Title

Chapter seven – conservation status of the Australian humpback dolphin (sousa sahulensis) using the IUCN Red List Criteria

Document Type

Article

Publication details

Parra, GJ & Cagnazzi, D 2016, 'Chapter seven – conservation status of the Australian humpback dolphin (sousa sahulensis) using the IUCN Red List Criteria', Advances in Marine Biology, vol. 73, pp. 157-192.

Published version available from:

http://dx.doi.org/10.1016/bs.amb.2015.07.006

Peer Reviewed

Peer-Reviewed

Abstract
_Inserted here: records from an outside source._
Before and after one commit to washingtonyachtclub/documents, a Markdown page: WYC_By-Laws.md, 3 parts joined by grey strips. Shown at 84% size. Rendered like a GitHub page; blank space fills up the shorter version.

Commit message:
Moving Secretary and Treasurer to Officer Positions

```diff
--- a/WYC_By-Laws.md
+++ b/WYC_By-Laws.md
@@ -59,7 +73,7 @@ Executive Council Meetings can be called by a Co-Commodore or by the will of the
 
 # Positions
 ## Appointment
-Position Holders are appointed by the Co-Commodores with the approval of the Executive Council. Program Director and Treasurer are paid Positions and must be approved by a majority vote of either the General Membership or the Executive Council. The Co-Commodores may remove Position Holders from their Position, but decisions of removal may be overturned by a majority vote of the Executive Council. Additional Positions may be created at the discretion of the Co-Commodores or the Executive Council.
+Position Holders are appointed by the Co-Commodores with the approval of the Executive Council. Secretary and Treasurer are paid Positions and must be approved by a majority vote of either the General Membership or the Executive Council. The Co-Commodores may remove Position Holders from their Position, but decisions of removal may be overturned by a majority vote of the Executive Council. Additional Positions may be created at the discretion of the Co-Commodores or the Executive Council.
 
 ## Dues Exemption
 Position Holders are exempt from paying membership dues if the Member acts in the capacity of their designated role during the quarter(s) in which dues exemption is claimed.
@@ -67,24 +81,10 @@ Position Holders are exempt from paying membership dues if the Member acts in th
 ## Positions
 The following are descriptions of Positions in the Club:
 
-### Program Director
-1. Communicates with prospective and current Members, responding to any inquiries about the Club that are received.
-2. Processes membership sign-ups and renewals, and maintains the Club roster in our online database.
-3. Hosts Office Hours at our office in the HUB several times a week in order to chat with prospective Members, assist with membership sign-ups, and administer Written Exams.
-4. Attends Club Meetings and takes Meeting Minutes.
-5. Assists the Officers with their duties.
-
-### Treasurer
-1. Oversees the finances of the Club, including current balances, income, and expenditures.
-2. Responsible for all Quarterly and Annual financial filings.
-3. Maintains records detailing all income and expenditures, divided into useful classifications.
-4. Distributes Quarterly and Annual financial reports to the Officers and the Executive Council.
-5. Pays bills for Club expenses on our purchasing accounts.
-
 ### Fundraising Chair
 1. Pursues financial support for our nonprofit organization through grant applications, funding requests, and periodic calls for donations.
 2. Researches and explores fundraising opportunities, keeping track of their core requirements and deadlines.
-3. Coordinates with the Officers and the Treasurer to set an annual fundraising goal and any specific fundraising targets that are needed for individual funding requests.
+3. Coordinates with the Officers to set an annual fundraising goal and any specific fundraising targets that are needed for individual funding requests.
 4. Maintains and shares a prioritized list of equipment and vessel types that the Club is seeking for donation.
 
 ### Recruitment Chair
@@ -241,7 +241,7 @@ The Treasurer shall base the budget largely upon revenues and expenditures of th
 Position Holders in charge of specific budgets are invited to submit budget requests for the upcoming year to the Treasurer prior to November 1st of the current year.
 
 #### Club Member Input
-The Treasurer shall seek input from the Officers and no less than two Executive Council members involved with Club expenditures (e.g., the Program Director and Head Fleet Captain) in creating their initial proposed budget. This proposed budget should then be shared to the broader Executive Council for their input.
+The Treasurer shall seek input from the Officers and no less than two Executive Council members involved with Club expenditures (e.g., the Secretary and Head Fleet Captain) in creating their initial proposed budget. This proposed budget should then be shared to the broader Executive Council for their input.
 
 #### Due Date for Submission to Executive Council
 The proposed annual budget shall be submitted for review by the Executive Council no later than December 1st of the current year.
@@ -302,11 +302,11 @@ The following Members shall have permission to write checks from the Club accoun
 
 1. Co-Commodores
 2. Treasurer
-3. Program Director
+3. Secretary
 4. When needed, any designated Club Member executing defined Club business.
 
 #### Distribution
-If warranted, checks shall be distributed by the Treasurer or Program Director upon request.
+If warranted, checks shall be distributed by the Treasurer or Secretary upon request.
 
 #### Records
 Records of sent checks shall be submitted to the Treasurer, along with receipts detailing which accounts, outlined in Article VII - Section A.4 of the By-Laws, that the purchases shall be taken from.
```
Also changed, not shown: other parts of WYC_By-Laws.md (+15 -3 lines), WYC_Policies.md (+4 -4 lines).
Australian humpback dolphins (Sousa sahulensis) were recently described as a new species endemic to northern Australia and potentially southern New Guinea. We assessed the species conservation status against IUCN Red List Criteria using available information on their biology, ecology and threatening processes. Knowledge of population sizes and trends across the species range is lacking. Recent genetic studies indicate Australian humpback dolphins live in small and relatively isolated populations with limited gene flow among them. The available abundance estimates range from 14 to 207 individuals and no population studied to date is estimated to contain more than 104 mature individuals. The Potential Biological Removal method indicates populations are vulnerable to even low rates of anthropogenic mortality. Habitat degradation and loss is ongoing and expected to increase across the species range in Australia, and a continuing decline in the number of mature individuals is anticipated. Considering the available evidence and following a precautionary approach, we considered this species as Vulnerable under IUCN criterion C2a(i) because the total number of mature individuals is plausibly fewer than 10,000, an inferred continuing decline due to cumulative impacts, and each of the populations studied to date is estimated to contain fewer than 1000 mature individuals. Ongoing research efforts and recently developed research strategies and priorities will provide valuable information towards the future conservation and management of Australian humpback dolphins.